It is missing some macros, but you can figure out what they are
by looking at the pdf image. It is not a working latex file.
\chapter{Recitation 06: Recursion Theorem + Midterm Review}
\section{Recursion Theorem}
The recursion theorem is informally stated as follows.
\begin{theorem}[Recursion theorem, informal]
A Turing machine can obtain a description of itself and compute on it.
In other words, when writing pseudocode for a TM $R$, we're allowed to write ``Get self-description $\langle R\rangle$''
as the first step and use $\langle R\rangle$ in subsequent steps.
\end{theorem}
The recursion theorem, and more broadly the idea of self-reference (e.g., diagonalization),

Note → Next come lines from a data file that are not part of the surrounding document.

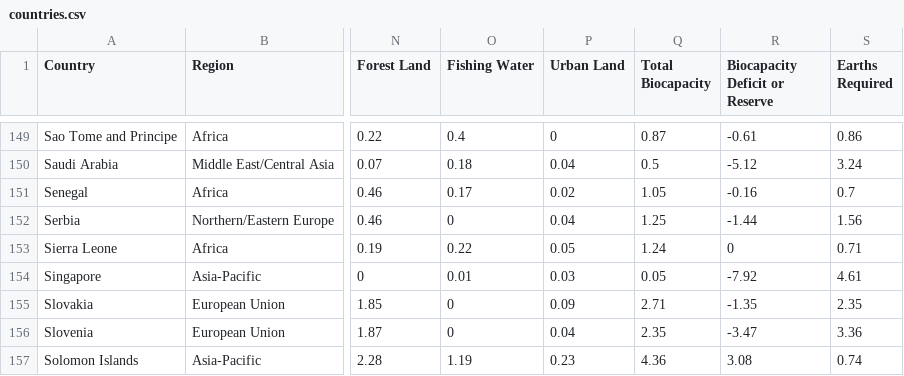
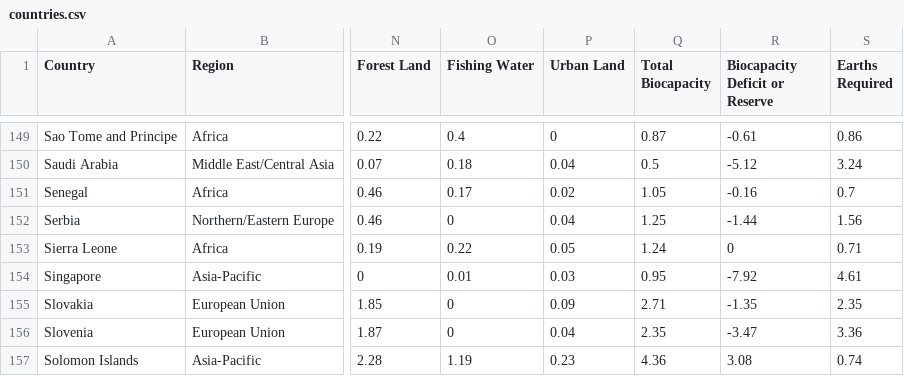
Before and after one commit to marinanez/2016-Global-Ecological-Footprint, a CSV file: countries.csv, drawn as a sheet; only a part is shown, gaps mark what is left out; the diff names each change by its address in the sheet, - before the commit and + after, or states it on an @@ line.

Commit message:
Update countries.csv

```diff
--- a/countries.csv
+++ b/countries.csv
-Q154 (Total Biocapacity): 0.05
+Q154 (Total Biocapacity): 0.95
```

is a powerful tool for proving certain things are impossible.
Here's an analogy for what a proof with the recursion theorem generally looks like:
\begin{quote}
\emph{
Suppose there's this prophet that can make certain kinds of predictions about people.
I'll ask the prophet to make such a prediction about myself, and then I'll ``disobey'' the prediction
by behaving differently from what the prophet predicted about me.
This is a contradiction, and hence the prophet cannot exist.
}
\end{quote}
Now, change ``prophet that makes certain kinds of predictions about people''
to something like ``TM $D$ that decides whether a given TM has a certain property''\footnote{
The prophet can also be other kinds of things that in a sense ``tell you something about TMs''---see
\Cref{ex:all_tm_mapred} below.
}
and the pronoun ``I'' to a TM $R$ that invokes the recursion theorem. And we have a template for
proofs that use the recursion theorem:\footnote{Such a proof doesn't work for all TM properties.
Indeed, some TM properties \textit{are decidable}, such as the one from Recitation 3:
$\{\langle M, w\rangle \mid \text{$M$ ever attempts to move its head left on input $w$}\}$.
What goes wrong when you try to use the recursion theorem to show that this language is undecidable?}
\begin{quote}
{\em
Suppose there's a decider $D$ for some TM property.
Construct a TM
$R =$ ``On input $x$,
\begin{enumerate}
\item Get self-description $\langle R\rangle$.
\item Ask $D$ whether $R$ has the property in question by running $D$ on $\langle R\rangle$.
\item Behave opposite to what $D$ said about $R$:
\begin{itemize}
\item If $D$ says $R$ has the property, then don't exhibit that property.
\item If $D$ says $R$ doesn't have the property, then exhibit that property.''
\end{itemize}
\end{enumerate}
This is a contradiction: $R$ contradicts what $D$ says about $R$.
Thus, the TM property in question is undecidable.
}
\end{quote}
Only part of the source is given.